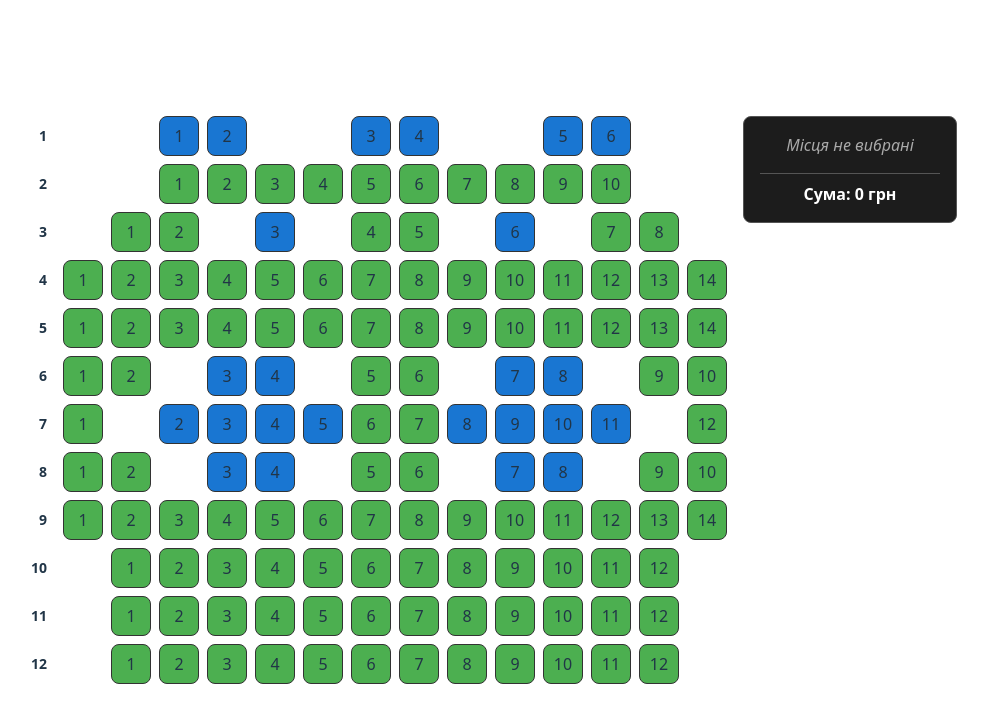
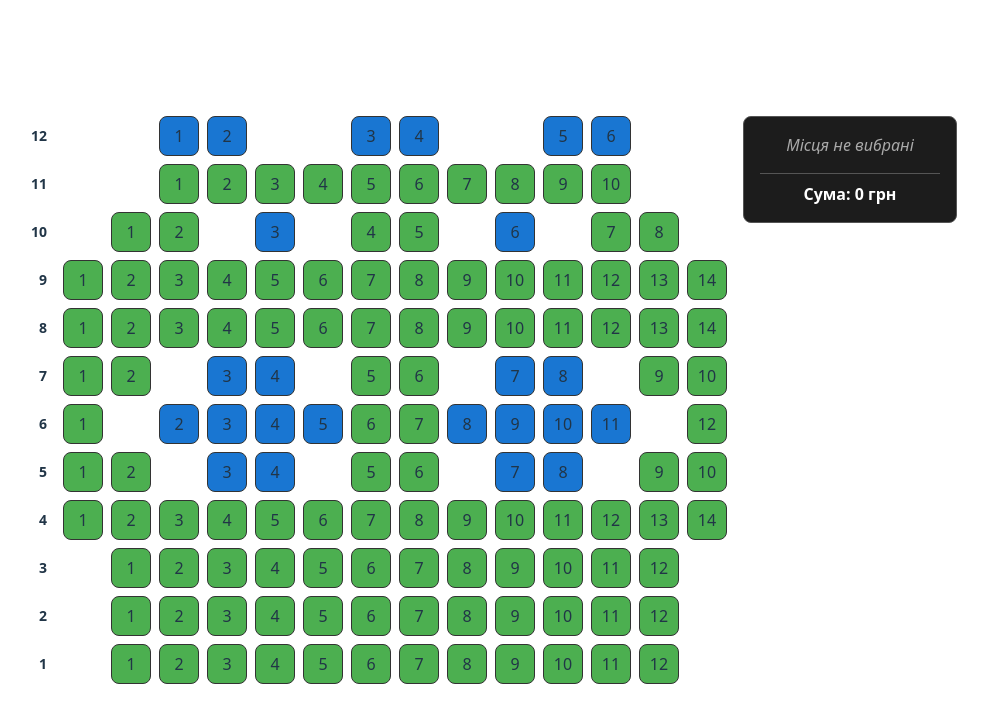
Before and after one commit to amormul/React-Practice-SoftServe, a React (Vite) app: page / in a window 1280 px wide. Shown: the top 722 px of the page, without its empty margins (153-1141 px from the left). Built offline with nearby package versions, Linux system fonts and the light colour scheme.

Commit message:
змінює нумерацію

```diff
--- a/src/components/SeatPicker.tsx
+++ b/src/components/SeatPicker.tsx
@@ -8,6 +8,7 @@ import {Box, ButtonBase, IconButton} from "@mui/material";
     'a' - доступне звичайне місце
     'b' - доступне vip місце
 */
+
 type SeatType = "-" | "x" | "a" | "b";
 
 // Клас для зберігання інформації про місце
@@ -36,25 +37,30 @@ const seatMapString =
     "aaaaaaaaaaaaaa\n" +
     "-aaaaaaaaaaaa-\n" +
     "-aaaaaaaaaaaa-\n" +
-    "-aaaaaaaaaaaa-"
+    "-aaaaaaaaaaaa-";
 
 // Парсер, що повертає масив масивів об'єктів Seat
-const parseSeatMap = (mapStr: string): Seat[][] =>
-    mapStr.split("\n").map((line, rowIndex) => {
+// Тепер row логічно нумерується знизу вгору
+const parseSeatMap = (mapStr: string): Seat[][] => {
+    const lines = mapStr.split("\n");
+    return lines.map((line, rowIndex) => {
         const row: Seat[] = [];
         let logicalCol = 0;
+        // інвертуємо номер ряду
+        const logicalRow = lines.length - 1 - rowIndex;
 
         line.trim().split("").forEach((char) => {
             if (char === "-") {
-                row.push(new Seat(rowIndex, -1, char as SeatType)); // -1, бо це візуальне місце
+                row.push(new Seat(logicalRow, -1, char as SeatType));
             } else {
-                row.push(new Seat(rowIndex, logicalCol, char as SeatType));
+                row.push(new Seat(logicalRow, logicalCol, char as SeatType));
                 logicalCol++;
             }
         });
 
         return row;
     });
+};
 
 // Статична карта, щоб екземпляри Seat були незмінні між рендерами
 const seatMap: Seat[][] = parseSeatMap(seatMapString);
@@ -94,9 +100,9 @@ const CinemaSeatSelector: React.FC = () => {
         <Box display="flex" flexDirection="row" alignItems="start" gap={2}>
             {/* Лівий стовпчик з номерами рядів */}
             <Box display="flex" flexDirection="column" justifyContent="center" alignItems="flex-end" gap={1}>
-                {seatMap.map((_, rowIndex) => (
+                {seatMap.map((row) => (
                     <Box
-                        key={`label-${rowIndex}`}
+                        key={`label-${row[0].row}`}
                         sx={{
                             width: 30,
                             height: 40,
@@ -105,12 +111,11 @@ const CinemaSeatSelector: React.FC = () => {
                             justifyContent: "flex-end",
                             fontSize: "14px",
                             fontWeight: "bold",
-                            lineHeight: "40px", // додає точне вертикальне центрування тексту
+                            lineHeight: "40px",
                         }}
                     >
-                        {rowIndex + 1}
+                        {row[0].row + 1}
                     </Box>
-
                 ))}
             </Box>
 
@@ -154,6 +159,7 @@ const CinemaSeatSelector: React.FC = () => {
                     </Box>
                 ))}
             </Box>
+
             {/* Панель вибраних місць */}
             <Box
                 minWidth={180}
@@ -181,9 +187,9 @@ const CinemaSeatSelector: React.FC = () => {
                                     justifyContent="space-between"
                                     alignItems="center"
                                 >
-            <span>
-                Ряд: {seat.row + 1}, Номер: {seat.col + 1}, {price} грн
-            </span>
+                                    <span>
+                                        Ряд: {seat.row + 1}, Номер: {seat.col + 1}, {price} грн
+                                    </span>
                                     <IconButton
                                         size="small"
                                         onClick={() => handleSeatClick(seat)}
@@ -198,22 +204,18 @@ const CinemaSeatSelector: React.FC = () => {
                                 </Box>
                             );
                         })
-
                     )}
                 </Box>
 
                 <Box fontWeight="bold" borderTop="1px solid #555" pt={1}>
-                    Сума:{" "}
-                    {selectedSeats.reduce((sum, seat) => {
-                        const price = seat.type === "a" ? 100 : 150;
-                        return sum + price;
-                    }, 0)}{" "}
-                    грн
+                    Сума: {selectedSeats.reduce((sum, seat) => {
+                    const price = seat.type === "a" ? 100 : 150;
+                    return sum + price;
+                }, 0)} грн
                 </Box>
             </Box>
         </Box>
     );
-
 };
 
 export default CinemaSeatSelector;
```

| WORK TO COMPLETE |
With the string "logicalRow" as the key, filter the data above and show the lines that match.

| YOUR RESPONSE |
+        const logicalRow = lines.length - 1 - rowIndex;
+                row.push(new Seat(logicalRow, -1, char as SeatType));
+                row.push(new Seat(logicalRow, logicalCol, char as SeatType));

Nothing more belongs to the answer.